relationIn set theory and logic, a relation is a property that assigns truth values to k-tuples of individuals. Typically, the property describes a possible connection between the components of a k-tuple...

over consisting of all the instance-solution pairs, called a

*search relation*. For example, primality can be represented as the relation

*R* = {(4, 2), (6, 2), (6, 3), (8, 2), (8, 4), (9, 3), ...}

which consist of all pairs of numbers (

*n*,

*p*), where

*p* is a nontrivial prime factor of

*n*.

A counting problem asks for the number of solutions to a given search problem. For example, the counting problem associated with primality is

- "Given a positive integer
*n*, count the number of nontrivial prime factors of *n*."

A counting problem can be represented by a function

*f* from {0, 1}

^{*} to the nonnegative integers. For a search relation

*R*, the counting problem associated to

*R* is the function

*f*_{R}(x) = |{*y*: (*x*, *y*) ∈ *R*}|.

An
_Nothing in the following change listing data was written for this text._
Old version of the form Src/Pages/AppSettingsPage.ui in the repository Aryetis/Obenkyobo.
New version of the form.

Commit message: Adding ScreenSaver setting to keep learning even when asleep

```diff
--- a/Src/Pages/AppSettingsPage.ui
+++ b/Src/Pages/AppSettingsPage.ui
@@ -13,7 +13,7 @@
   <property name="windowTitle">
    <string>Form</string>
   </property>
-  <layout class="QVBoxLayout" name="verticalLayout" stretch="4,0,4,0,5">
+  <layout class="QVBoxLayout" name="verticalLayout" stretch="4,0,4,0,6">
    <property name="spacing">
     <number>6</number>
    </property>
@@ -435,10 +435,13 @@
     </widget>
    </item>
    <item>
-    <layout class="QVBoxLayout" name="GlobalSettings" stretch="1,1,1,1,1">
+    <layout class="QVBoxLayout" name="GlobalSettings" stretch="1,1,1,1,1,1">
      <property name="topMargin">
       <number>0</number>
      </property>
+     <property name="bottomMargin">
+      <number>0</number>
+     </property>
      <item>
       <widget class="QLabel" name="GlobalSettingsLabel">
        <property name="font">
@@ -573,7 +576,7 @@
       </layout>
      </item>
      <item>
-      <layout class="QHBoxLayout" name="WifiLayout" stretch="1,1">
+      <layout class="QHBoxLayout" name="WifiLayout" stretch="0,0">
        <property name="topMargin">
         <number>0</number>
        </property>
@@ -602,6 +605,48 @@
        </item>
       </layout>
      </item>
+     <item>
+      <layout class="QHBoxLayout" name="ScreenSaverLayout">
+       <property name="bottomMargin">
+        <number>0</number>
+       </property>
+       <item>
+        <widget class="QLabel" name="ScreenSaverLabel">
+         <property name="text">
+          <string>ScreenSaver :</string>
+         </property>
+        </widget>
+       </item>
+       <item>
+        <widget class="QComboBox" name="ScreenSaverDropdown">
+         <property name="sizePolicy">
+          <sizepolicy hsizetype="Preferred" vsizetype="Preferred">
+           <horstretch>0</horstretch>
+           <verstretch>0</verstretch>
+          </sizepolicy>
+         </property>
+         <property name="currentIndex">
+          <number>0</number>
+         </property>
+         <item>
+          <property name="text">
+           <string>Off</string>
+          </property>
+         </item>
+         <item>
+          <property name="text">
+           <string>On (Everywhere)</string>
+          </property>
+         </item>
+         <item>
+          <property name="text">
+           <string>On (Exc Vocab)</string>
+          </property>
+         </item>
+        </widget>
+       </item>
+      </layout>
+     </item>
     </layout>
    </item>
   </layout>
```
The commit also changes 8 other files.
optimization problemIn mathematics and computer science, an optimization problem is the problem of finding the best solution from all feasible solutions. Optimization problems can be divided into two categories depending on whether the variables are continuous or discrete. An optimization problem with discrete...

asks for finding the "best possible" solution among the set of all possible solutions to a search problem. One example is the

*maximum independent set* problem:

- "Given a graph
*G*, find an independent setIn graph theory, an independent set or stable set is a set of vertices in a graph, no two of which are adjacent. That is, it is a set I of vertices such that for every two vertices in I, there is no edge connecting the two. Equivalently, each edge in the graph has at most one endpoint in I...

of *G* of maximum size."

Optimization problems can be represented by their search relations.

## Promise problems

In

computational complexity theoryComputational complexity theory is a branch of the theory of computation in theoretical computer science and mathematics that focuses on classifying computational problems according to their inherent difficulty, and relating those classes to each other...

, it is usually implicitly assumed that any string in {0, 1}

^{*} represents an instance of the computational problem in question. However, sometimes not all strings {0, 1}

^{*} represent valid instances, and one specifies a proper subset of {0, 1}

^{*} as the set of "valid instances". Computational problems of this type are called

promise problemIn computational complexity theory, a promise problem is a generalization of a decision problem where the input is promised to belong to a subset of all possible inputs. Unlike decision problems, the yes instances and no instances do not exhaust the set of all inputs...

s.

The following is an example of a (decision) promise problem:

- "Given a graph
*G*, determine if every independent set in *G* has size at most 5, or *G* has an independent set of size at least 10."

Here, the valid instances are those graphs whose maximum independent set size is either at most 5 or at least 10.

Decision promise problems are usually represented as pairs of disjoint subsets (

*L*_{yes},

*L*_{no}) of {0, 1}

^{*}. The valid instances are those in

*L*_{yes} ∪

*L*_{no}.

*L*_{yes} and

*L*_{no} represent the instances whose answer is

*yes* and

*no*, respectively.

Promise problems play an important role in several areas of

computational complexityComputational Complexity may refer to:*Computational complexity theory*Computational Complexity...

, including

hardness of approximationIn computer science, hardness of approximation is a field that studies the algorithmic complexity of finding near-optimal solutions to optimization problems. It complements the study of approximation algorithms by proving, for certain problems, a limit on the factors with which their solution can...

,

property testingIn computer science, a property testing algorithm for a decision problem is an algorithm whose query complexity to its input is much smaller than the instance size of the problem...

, and

interactive proof systemIn computational complexity theory, an interactive proof system is an abstract machine that models computation as the exchange of messages between two parties. The parties, the verifier and the prover, interact by exchanging messages in order to ascertain whether a given string belongs to a...

s.